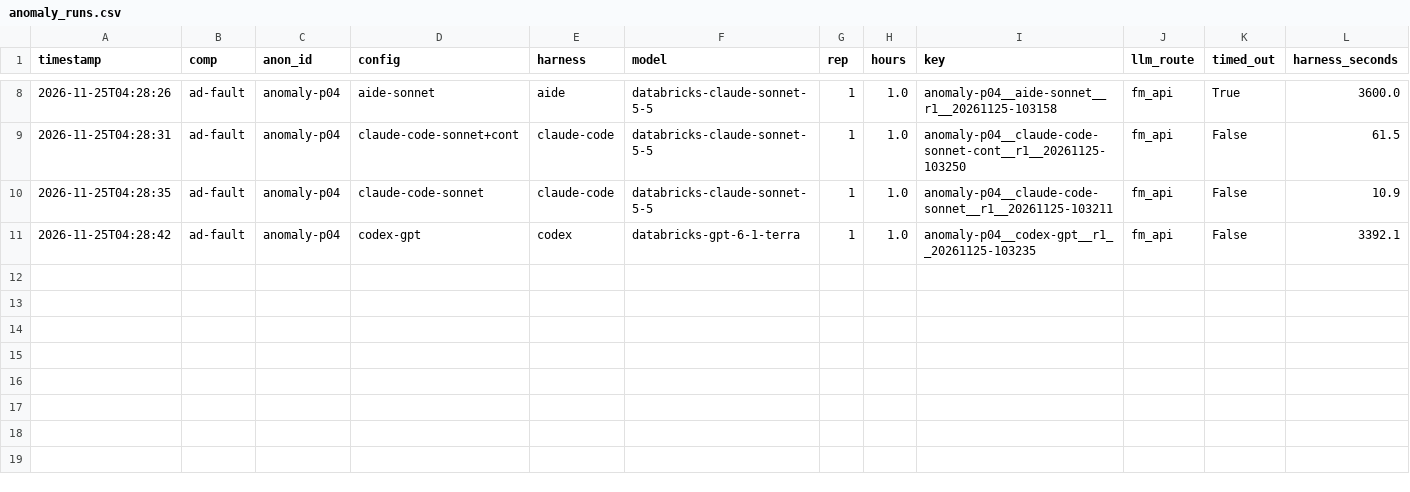
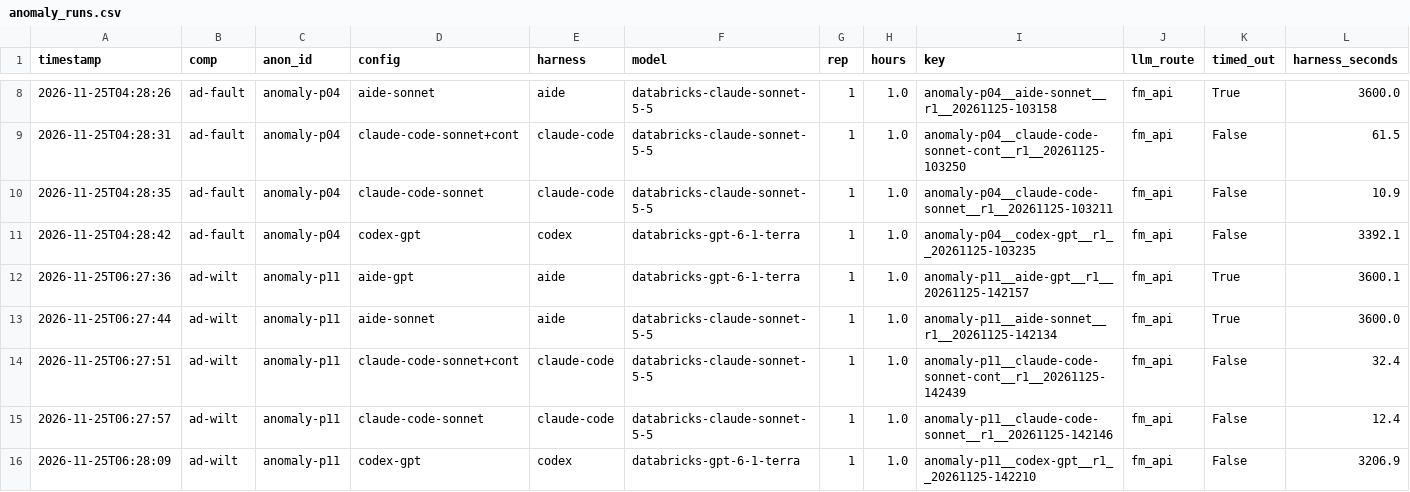
Before and after one commit to Aiden-Jeon/fm-agent-bench, a CSV file: results/anomaly_runs.csv, drawn as a sheet; only a part is shown, gaps mark what is left out; rows hold the shown columns only; the diff names each change by its address in the sheet, - before the commit and + after, or states it on an @@ line.

Commit message:
anomaly: 3-seed results, Elo (IForest = 1000), README dashboard and roadmap P8
Co-authored-by: Isaac <no-reply@databricks.com>

```diff
--- a/results/anomaly_runs.csv
+++ b/results/anomaly_runs.csv
+row 12: 2026-11-25T06:27:36 | ad-wilt | anomaly-p11 | aide-gpt | aide | databricks-gpt-6-1-terra | 1 | 1.0 | anomaly-p11__aide-gpt__r1__20261125-142157 | fm_api | True | 3600.1
+row 13: 2026-11-25T06:27:44 | ad-wilt | anomaly-p11 | aide-sonnet | aide | databricks-claude-sonnet-5-5 | 1 | 1.0 | anomaly-p11__aide-sonnet__r1__20261125-142134 | fm_api | True | 3600.0
+row 14: 2026-11-25T06:27:51 | ad-wilt | anomaly-p11 | claude-code-sonnet+cont | claude-code | databricks-claude-sonnet-5-5 | 1 | 1.0 | anomaly-p11__claude-code-sonnet-cont__r1__20261125-142439 | fm_api | False | 32.4
+row 15: 2026-11-25T06:27:57 | ad-wilt | anomaly-p11 | claude-code-sonnet | claude-code | databricks-claude-sonnet-5-5 | 1 | 1.0 | anomaly-p11__claude-code-sonnet__r1__20261125-142146 | fm_api | False | 12.4
+row 16: 2026-11-25T06:28:09 | ad-wilt | anomaly-p11 | codex-gpt | codex | databricks-gpt-6-1-terra | 1 | 1.0 | anomaly-p11__codex-gpt__r1__20261125-142210 | fm_api | False | 3206.9
```
Also changed, not shown: 6 other files.
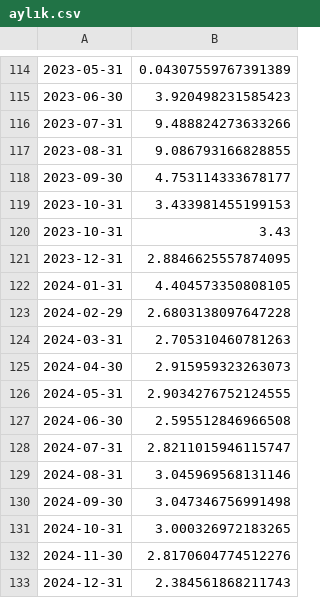
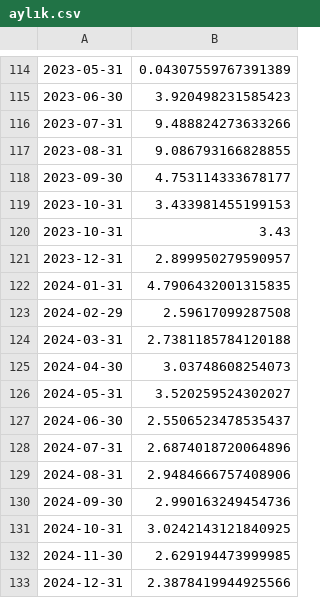
Before and after one commit to mutlususamuru/streamlit-inflation, a CSV file: aylık.csv, drawn as a sheet; only a part is shown, gaps mark what is left out.

```diff
--- a/aylık.csv
+++ b/aylık.csv
@@ -120,14 +120,14 @@
 2023-10-31,3.43
-2023-12-31,2.8846625557874095
-2024-01-31,4.404573350808105
-2024-02-29,2.6803138097647228
-2024-03-31,2.705310460781263
-2024-04-30,2.915959323263073
-2024-05-31,2.9034276752124555
-2024-06-30,2.595512846966508
-2024-07-31,2.8211015946115747
-2024-08-31,3.045969568131146
-2024-09-30,3.047346756991498
-2024-10-31,3.000326972183265
-2024-11-30,2.8170604774512276
-2024-12-31,2.384561868211743
+2023-12-31,2.899950279590957
+2024-01-31,4.7906432001315835
+2024-02-29,2.59617099287508
+2024-03-31,2.7381185784120188
+2024-04-30,3.03748608254073
+2024-05-31,3.520259524302027
+2024-06-30,2.5506523478535437
+2024-07-31,2.6874018720064896
+2024-08-31,2.9484666757408906
+2024-09-30,2.990163249454736
+2024-10-31,3.0242143121840925
+2024-11-30,2.629194473999985
+2024-12-31,2.3878419944925566
```
Also changed, not shown: yıllıktahmin.csv.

> **WORK TASK**
Go line by line through the records above and copy each one containing "aylık".

> **RESPONSE TO THE EXERCISE**
Before and after one commit to mutlususamuru/streamlit-inflation, a CSV file: aylık.csv, drawn as a sheet; only a part is shown, gaps mark what is left out.
--- a/aylık.csv
+++ b/aylık.csv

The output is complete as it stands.